* BRIEF
Copy, from the entries below, each line in which the string "conct" appears.

* WORKING DATA
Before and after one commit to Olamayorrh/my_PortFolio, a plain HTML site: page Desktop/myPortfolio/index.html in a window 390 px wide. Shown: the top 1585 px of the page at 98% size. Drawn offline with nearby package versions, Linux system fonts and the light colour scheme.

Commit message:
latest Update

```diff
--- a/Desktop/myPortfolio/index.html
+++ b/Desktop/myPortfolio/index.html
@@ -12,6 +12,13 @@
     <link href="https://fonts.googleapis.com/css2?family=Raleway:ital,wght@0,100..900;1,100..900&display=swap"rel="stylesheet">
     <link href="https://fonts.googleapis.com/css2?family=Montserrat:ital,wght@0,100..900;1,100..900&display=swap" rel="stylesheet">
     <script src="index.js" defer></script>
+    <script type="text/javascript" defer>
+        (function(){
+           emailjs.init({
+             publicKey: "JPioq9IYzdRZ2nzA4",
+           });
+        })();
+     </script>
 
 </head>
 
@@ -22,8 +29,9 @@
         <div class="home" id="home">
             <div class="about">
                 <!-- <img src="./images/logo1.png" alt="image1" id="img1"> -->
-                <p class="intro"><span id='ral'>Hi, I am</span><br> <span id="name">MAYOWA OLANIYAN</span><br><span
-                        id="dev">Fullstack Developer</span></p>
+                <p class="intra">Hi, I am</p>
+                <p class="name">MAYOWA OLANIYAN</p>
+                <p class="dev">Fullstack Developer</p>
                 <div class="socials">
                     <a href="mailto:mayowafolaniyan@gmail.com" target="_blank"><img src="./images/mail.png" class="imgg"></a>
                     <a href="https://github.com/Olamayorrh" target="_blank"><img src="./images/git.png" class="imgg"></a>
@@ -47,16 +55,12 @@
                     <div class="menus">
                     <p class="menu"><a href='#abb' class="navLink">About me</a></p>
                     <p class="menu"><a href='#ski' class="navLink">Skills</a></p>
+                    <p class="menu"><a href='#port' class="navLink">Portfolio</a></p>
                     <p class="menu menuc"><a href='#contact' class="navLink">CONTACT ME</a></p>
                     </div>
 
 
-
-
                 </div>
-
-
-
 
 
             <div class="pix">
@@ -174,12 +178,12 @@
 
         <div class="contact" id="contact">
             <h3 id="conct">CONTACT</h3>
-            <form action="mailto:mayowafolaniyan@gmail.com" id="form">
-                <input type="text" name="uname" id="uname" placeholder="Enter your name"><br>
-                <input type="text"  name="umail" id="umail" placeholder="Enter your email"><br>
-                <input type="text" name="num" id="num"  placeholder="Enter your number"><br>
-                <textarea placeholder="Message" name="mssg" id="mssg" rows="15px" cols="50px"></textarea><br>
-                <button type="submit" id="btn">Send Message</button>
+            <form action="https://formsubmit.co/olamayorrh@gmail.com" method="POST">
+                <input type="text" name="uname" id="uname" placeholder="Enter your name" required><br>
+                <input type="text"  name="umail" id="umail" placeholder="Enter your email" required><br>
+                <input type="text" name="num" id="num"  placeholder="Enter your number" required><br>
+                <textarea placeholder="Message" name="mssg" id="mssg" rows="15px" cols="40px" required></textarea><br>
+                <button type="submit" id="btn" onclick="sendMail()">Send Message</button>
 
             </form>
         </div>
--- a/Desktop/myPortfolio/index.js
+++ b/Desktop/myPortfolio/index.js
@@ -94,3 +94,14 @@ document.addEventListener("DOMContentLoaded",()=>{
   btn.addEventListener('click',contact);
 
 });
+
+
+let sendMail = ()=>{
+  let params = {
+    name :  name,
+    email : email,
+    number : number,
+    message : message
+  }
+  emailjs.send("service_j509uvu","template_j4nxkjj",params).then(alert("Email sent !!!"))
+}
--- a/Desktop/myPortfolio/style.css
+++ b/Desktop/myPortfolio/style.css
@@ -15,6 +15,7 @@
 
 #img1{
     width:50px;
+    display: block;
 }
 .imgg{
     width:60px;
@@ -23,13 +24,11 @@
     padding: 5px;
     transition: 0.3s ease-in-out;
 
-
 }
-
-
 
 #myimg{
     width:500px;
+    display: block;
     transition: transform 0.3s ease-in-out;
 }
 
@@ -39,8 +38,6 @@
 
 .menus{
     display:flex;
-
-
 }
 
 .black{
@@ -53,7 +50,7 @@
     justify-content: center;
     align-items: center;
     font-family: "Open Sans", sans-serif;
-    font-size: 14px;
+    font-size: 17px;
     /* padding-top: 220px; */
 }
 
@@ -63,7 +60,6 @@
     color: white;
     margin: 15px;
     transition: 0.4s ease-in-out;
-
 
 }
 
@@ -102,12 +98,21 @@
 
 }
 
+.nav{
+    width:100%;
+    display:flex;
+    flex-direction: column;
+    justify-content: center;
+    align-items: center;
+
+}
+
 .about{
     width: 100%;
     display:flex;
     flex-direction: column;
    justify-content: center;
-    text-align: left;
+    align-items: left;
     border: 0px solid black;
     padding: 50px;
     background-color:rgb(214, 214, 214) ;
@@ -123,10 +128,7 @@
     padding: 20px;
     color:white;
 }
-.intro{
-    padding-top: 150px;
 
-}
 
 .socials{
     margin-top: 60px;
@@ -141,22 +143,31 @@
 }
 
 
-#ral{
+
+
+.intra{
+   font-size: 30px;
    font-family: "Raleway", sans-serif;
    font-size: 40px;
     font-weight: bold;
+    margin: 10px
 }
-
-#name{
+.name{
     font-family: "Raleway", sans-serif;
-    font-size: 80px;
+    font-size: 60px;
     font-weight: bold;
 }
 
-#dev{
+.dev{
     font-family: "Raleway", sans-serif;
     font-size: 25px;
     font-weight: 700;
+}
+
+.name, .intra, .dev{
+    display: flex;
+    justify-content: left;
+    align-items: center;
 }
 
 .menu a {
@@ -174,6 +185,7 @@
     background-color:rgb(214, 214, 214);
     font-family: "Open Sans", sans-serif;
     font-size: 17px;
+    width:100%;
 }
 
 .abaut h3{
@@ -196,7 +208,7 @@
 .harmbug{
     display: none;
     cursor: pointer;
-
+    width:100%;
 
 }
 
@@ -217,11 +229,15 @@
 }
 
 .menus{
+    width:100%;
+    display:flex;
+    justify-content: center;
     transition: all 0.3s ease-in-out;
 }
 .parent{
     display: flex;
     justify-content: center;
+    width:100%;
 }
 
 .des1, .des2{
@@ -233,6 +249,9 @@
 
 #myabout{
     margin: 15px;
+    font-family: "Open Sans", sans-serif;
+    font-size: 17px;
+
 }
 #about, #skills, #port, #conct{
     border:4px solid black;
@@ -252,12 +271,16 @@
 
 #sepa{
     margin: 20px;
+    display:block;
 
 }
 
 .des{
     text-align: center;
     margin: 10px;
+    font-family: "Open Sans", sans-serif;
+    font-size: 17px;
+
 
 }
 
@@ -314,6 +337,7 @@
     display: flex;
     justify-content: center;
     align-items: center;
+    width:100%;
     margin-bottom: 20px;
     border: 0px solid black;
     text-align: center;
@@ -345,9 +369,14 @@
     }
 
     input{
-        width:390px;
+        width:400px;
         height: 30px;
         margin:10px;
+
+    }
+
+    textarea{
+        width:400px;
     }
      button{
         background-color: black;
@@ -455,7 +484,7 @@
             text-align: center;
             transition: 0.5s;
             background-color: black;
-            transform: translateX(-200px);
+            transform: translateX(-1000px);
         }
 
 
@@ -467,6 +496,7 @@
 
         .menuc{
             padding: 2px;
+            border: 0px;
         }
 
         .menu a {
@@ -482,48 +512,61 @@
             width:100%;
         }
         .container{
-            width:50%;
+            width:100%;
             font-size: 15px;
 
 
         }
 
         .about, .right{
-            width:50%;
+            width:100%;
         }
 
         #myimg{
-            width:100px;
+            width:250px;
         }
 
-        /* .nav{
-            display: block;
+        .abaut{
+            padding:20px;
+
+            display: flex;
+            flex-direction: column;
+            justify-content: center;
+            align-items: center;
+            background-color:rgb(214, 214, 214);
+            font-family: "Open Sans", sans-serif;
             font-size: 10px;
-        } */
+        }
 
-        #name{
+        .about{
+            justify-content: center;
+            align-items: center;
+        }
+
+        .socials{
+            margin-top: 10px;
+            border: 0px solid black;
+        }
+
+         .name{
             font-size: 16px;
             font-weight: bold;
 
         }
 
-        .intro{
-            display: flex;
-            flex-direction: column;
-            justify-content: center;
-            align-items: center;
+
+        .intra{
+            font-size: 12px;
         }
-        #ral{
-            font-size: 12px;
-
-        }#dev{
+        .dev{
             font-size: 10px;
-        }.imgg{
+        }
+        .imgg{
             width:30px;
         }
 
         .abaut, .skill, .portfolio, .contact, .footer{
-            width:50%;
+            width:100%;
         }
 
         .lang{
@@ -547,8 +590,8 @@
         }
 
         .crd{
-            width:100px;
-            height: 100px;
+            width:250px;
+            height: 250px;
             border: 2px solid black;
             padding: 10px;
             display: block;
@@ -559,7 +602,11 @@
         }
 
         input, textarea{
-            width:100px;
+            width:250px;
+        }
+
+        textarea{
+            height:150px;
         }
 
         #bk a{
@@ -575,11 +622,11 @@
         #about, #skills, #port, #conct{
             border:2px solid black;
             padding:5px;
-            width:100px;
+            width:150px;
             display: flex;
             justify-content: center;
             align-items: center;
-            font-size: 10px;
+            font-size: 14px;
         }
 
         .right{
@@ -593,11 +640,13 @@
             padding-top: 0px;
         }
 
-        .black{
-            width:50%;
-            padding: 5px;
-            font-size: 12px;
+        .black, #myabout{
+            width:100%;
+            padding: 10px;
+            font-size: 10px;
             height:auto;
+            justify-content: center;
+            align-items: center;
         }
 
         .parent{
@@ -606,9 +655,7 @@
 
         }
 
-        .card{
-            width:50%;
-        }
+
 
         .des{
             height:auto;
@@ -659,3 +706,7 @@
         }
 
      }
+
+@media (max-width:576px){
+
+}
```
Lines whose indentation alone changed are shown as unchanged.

* RESPONSE TO THIS EXERCISE
             <h3 id="conct">CONTACT</h3>
 #about, #skills, #port, #conct{
         #about, #skills, #port, #conct{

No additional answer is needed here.